• What needs to be done: Please copy each line below that contains the string "className".

======== Data for analysis ========

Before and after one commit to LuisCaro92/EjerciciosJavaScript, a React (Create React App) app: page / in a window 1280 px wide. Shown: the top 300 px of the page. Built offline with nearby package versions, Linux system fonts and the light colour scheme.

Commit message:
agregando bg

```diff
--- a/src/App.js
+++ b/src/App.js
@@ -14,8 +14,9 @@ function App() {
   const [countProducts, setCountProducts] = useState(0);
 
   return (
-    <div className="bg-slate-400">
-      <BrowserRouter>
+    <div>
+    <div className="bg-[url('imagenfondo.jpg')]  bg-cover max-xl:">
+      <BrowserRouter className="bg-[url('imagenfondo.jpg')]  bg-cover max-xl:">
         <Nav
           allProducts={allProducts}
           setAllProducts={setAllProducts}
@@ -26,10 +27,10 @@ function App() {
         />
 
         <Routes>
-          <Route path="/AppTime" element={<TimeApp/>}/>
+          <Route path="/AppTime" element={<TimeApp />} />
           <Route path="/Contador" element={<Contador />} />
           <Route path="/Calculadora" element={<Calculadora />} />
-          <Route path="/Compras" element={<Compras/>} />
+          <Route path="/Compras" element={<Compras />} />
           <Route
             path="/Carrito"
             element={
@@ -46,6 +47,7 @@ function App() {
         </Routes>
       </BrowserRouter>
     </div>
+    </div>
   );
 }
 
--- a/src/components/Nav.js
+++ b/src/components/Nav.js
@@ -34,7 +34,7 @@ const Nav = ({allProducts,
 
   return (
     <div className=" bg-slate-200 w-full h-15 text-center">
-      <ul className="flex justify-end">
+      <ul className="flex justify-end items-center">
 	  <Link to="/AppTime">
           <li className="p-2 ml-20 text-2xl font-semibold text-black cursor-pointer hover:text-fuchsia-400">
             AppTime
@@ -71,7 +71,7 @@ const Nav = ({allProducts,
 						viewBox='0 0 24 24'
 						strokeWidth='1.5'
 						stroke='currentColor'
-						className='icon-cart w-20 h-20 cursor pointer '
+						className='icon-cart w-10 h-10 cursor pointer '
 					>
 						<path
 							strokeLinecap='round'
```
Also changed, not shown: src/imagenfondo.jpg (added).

========
======== Data for analysis ========

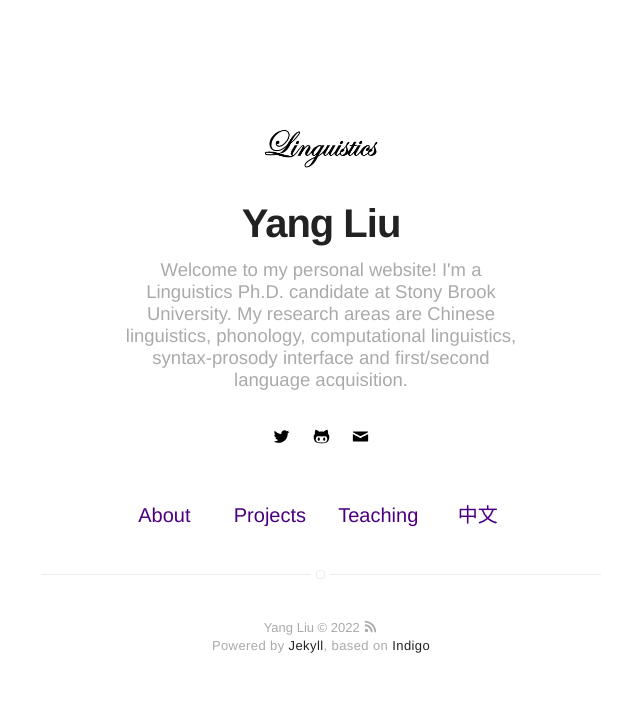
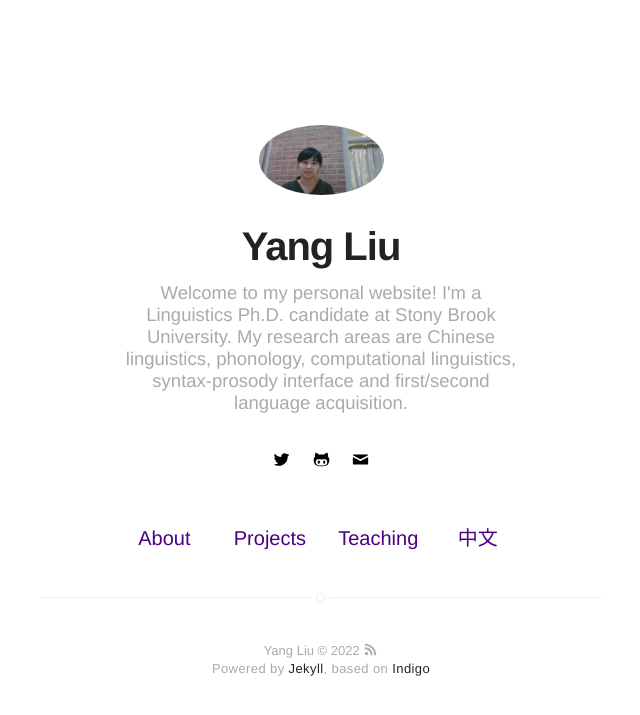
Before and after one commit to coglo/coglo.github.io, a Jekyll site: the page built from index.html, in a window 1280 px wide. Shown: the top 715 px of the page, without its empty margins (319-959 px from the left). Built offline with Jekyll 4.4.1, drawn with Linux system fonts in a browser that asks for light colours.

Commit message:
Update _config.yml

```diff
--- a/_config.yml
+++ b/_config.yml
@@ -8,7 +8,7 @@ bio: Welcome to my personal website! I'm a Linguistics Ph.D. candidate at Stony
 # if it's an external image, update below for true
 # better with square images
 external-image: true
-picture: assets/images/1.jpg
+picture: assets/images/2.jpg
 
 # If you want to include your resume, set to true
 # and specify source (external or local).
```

========
======== Data for analysis ========

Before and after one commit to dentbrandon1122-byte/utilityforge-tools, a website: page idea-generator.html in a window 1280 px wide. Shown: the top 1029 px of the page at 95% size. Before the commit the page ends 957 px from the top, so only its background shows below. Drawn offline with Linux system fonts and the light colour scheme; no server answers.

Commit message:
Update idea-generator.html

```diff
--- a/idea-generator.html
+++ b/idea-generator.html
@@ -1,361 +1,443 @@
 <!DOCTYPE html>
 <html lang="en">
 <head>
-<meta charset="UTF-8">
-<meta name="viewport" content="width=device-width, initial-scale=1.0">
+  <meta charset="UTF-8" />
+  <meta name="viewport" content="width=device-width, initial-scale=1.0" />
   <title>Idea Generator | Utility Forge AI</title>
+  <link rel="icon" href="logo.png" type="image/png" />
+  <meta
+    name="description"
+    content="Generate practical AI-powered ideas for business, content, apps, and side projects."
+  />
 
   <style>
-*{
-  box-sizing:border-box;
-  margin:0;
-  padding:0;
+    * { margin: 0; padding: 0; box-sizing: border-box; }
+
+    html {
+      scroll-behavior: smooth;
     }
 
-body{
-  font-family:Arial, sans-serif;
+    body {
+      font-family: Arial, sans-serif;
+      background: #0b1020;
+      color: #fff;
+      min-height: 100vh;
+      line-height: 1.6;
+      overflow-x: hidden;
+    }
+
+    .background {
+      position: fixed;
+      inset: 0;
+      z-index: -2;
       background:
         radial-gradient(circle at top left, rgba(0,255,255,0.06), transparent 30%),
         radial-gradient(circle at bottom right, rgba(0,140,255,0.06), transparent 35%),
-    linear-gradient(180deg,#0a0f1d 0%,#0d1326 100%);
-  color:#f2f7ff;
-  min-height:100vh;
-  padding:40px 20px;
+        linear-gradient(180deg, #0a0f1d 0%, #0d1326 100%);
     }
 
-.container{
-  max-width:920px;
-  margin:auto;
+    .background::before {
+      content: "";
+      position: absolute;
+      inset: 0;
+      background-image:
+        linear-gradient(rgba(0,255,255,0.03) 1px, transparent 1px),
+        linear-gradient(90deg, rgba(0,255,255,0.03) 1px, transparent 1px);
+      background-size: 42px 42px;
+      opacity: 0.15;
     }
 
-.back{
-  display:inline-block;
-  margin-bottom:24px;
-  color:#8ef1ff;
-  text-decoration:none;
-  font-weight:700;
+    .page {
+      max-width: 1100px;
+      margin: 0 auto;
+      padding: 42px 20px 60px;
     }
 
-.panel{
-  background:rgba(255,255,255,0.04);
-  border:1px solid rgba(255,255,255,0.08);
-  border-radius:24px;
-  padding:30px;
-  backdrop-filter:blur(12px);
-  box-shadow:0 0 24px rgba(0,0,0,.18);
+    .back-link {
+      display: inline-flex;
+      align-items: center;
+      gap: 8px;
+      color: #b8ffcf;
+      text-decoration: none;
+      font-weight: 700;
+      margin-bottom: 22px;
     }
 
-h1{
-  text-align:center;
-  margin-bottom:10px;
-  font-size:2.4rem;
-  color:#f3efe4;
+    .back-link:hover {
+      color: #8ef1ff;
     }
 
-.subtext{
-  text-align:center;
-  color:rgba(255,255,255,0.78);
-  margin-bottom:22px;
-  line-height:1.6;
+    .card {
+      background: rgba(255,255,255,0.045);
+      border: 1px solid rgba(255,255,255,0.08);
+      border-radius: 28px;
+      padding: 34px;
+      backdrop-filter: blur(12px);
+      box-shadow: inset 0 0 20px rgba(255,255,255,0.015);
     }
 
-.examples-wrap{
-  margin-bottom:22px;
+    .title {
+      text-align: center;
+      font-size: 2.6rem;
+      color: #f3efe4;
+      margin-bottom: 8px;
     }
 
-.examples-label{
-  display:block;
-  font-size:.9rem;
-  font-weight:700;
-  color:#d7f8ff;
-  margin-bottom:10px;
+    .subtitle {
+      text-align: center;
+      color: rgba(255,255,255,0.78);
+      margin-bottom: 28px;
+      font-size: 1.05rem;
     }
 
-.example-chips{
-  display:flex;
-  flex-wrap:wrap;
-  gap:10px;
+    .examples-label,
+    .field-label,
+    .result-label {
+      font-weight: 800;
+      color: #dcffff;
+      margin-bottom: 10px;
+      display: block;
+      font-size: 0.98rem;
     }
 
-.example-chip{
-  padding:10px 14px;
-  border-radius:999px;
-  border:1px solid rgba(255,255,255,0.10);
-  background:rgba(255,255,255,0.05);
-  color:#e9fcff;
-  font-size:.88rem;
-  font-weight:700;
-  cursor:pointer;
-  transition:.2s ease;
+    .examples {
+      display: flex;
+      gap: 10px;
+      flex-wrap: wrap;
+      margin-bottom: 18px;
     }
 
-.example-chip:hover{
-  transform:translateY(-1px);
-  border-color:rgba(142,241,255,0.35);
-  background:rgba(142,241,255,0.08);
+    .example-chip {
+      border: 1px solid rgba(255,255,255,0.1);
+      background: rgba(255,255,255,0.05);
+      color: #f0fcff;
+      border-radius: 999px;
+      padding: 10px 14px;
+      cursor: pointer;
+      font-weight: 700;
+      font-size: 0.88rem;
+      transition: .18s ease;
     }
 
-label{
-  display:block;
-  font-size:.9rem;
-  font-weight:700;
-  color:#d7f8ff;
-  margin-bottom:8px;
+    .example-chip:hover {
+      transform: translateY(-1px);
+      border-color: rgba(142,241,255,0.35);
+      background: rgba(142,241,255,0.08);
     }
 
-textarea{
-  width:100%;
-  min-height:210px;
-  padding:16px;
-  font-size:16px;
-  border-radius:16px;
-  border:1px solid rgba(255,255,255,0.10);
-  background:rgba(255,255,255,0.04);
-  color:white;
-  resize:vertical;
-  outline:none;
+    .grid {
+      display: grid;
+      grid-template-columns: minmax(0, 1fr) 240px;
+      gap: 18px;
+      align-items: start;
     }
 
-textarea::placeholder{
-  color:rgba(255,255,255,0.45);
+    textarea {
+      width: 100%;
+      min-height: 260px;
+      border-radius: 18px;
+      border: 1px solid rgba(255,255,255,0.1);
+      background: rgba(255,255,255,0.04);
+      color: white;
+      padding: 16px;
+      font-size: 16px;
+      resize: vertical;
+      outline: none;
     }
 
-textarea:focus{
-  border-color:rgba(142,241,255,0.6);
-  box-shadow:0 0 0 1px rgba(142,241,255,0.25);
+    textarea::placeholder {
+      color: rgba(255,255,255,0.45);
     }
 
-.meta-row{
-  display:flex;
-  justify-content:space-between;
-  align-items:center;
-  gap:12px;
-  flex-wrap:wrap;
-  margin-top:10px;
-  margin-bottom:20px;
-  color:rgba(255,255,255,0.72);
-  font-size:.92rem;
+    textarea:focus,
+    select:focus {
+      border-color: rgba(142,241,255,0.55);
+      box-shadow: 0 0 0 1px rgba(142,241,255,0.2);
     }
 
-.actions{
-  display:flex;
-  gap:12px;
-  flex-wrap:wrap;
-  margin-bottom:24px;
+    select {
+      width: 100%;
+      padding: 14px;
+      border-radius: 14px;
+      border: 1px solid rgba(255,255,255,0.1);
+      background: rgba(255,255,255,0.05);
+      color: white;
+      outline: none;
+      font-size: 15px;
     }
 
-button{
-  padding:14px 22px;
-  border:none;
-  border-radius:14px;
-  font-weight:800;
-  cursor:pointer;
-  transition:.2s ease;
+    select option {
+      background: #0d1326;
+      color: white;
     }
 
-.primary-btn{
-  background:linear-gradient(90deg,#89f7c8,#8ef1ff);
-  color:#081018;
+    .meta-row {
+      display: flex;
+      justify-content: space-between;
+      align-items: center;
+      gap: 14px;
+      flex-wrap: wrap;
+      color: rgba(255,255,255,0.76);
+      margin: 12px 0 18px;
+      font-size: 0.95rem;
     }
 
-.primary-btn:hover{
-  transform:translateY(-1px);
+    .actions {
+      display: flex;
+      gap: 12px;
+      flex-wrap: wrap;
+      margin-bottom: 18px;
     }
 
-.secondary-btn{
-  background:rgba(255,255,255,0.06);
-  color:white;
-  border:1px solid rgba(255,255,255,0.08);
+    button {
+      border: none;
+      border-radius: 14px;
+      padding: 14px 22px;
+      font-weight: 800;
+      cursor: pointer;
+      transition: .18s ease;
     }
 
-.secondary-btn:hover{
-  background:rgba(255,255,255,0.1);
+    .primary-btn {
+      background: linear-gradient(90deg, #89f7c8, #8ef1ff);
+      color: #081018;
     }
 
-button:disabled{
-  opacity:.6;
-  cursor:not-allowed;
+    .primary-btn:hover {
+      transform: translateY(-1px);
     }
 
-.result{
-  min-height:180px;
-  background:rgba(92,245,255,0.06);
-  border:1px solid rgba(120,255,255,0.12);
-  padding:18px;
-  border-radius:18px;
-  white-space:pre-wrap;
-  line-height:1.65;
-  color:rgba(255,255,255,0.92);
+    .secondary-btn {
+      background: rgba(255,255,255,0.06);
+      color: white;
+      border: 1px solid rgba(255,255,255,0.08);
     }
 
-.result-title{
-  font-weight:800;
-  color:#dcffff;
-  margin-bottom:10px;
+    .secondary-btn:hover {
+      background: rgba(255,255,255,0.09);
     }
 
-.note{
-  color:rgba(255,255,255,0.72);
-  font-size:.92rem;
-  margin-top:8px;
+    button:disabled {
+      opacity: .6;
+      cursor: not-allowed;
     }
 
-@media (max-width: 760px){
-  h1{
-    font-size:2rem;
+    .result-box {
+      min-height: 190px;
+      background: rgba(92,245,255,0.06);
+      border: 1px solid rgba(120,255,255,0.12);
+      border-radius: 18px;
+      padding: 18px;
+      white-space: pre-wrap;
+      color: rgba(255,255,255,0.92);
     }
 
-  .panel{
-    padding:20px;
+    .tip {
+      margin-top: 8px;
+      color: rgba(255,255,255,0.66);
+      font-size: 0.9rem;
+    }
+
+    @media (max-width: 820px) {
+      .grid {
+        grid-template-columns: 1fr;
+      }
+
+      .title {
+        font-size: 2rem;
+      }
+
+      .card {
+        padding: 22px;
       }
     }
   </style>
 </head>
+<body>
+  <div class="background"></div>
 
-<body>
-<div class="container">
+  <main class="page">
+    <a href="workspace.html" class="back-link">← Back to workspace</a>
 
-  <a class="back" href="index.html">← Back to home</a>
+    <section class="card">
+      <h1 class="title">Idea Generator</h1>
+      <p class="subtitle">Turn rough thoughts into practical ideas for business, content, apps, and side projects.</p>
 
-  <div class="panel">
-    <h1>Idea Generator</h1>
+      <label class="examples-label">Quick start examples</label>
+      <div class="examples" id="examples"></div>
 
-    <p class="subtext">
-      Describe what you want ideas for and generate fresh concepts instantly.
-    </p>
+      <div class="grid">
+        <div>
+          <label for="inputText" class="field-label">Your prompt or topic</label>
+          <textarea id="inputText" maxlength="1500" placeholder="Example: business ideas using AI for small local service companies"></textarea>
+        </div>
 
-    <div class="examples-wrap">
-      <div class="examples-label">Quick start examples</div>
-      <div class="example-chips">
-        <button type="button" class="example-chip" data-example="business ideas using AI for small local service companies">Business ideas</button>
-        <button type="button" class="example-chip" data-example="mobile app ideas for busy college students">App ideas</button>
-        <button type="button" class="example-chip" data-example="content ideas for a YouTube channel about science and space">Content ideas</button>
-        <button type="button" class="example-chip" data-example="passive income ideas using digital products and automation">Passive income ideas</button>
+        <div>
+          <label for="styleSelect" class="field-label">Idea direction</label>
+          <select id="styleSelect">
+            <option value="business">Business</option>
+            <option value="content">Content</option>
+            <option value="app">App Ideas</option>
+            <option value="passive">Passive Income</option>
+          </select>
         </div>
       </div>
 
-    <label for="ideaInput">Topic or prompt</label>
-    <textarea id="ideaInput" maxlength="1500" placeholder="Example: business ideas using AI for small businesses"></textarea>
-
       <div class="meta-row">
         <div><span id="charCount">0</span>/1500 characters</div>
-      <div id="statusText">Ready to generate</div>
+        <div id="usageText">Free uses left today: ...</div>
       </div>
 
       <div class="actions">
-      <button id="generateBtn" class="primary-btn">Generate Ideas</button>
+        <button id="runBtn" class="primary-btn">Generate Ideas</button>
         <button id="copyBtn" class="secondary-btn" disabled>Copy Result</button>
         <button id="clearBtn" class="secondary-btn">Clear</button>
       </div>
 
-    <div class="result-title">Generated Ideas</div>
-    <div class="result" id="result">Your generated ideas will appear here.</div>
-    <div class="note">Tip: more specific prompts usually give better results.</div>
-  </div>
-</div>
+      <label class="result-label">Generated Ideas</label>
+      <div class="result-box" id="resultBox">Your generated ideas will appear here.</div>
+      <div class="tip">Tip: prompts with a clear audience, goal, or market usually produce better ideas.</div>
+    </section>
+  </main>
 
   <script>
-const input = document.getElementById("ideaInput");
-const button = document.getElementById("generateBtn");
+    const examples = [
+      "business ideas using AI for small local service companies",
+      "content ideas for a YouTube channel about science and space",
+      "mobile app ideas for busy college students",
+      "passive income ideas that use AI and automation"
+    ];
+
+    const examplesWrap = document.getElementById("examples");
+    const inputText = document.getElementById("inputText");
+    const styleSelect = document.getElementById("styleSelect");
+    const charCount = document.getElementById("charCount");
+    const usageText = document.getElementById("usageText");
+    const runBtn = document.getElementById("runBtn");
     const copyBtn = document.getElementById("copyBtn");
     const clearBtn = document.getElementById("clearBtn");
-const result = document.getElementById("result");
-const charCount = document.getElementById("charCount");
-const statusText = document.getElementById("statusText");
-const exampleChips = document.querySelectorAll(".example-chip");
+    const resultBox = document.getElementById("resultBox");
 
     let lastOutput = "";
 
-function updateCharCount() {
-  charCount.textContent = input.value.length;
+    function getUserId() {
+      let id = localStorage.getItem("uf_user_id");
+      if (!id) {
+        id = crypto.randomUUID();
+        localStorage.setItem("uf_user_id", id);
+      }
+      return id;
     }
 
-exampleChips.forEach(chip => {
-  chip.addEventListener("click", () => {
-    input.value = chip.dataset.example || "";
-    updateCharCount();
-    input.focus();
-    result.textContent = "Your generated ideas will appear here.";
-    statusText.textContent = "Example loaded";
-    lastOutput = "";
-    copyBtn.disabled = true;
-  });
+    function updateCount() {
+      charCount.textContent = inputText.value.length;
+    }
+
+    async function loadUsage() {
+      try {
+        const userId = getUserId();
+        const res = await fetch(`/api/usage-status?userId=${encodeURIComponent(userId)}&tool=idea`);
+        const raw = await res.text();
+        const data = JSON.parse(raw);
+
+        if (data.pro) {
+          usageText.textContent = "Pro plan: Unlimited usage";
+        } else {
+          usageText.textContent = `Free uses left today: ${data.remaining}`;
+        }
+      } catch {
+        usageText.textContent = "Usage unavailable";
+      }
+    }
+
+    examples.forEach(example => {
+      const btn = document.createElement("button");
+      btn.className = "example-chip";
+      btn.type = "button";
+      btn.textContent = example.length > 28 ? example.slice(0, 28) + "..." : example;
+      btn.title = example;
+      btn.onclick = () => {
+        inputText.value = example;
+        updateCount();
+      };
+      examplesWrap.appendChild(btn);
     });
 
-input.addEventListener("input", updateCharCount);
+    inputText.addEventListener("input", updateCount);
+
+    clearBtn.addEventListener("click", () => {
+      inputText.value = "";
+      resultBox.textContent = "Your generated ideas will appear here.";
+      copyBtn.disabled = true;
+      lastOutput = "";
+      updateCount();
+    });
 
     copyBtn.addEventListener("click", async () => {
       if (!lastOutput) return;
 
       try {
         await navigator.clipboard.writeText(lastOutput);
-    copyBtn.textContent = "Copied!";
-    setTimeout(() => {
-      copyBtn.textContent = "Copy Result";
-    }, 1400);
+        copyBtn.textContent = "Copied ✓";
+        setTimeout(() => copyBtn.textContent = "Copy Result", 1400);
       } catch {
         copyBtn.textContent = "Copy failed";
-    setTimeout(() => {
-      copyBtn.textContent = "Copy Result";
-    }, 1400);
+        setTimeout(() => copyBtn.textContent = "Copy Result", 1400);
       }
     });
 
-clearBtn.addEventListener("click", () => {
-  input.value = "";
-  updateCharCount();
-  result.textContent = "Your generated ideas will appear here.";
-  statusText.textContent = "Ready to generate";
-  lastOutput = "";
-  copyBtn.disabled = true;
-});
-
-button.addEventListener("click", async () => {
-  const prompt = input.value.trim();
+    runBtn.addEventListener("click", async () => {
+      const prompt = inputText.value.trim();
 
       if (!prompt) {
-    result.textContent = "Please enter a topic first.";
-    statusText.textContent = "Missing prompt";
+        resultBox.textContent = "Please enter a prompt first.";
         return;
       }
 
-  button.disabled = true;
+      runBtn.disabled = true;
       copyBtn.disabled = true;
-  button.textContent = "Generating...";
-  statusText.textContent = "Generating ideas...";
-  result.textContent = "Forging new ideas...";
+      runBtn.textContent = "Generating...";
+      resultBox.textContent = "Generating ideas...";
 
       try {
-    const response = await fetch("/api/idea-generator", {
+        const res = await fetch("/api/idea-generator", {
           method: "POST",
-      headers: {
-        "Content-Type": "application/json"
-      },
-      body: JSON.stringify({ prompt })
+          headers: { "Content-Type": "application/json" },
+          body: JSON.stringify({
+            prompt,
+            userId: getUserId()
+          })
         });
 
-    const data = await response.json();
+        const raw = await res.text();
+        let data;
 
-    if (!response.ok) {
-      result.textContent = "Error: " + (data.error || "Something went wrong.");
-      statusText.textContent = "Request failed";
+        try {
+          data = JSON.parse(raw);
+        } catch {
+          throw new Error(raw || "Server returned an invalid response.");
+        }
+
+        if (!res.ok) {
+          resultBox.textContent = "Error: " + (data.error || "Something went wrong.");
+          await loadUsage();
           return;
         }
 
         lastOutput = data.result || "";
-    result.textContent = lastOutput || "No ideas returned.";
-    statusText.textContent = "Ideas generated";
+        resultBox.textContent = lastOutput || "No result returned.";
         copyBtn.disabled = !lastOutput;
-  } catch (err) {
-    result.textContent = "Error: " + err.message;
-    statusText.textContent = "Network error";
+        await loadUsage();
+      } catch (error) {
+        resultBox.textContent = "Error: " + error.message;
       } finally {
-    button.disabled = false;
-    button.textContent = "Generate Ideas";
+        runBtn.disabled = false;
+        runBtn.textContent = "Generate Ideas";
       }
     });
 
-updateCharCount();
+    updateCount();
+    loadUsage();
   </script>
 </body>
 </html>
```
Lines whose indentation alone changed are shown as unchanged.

========

• Finished exercise:
-    <div className="bg-slate-400">
+    <div className="bg-[url('imagenfondo.jpg')]  bg-cover max-xl:">
+      <BrowserRouter className="bg-[url('imagenfondo.jpg')]  bg-cover max-xl:">
     <div className=" bg-slate-200 w-full h-15 text-center">
-      <ul className="flex justify-end">
+      <ul className="flex justify-end items-center">
           <li className="p-2 ml-20 text-2xl font-semibold text-black cursor-pointer hover:text-fuchsia-400">
-						className='icon-cart w-20 h-20 cursor pointer '
+						className='icon-cart w-10 h-10 cursor pointer '
+      btn.className = "example-chip";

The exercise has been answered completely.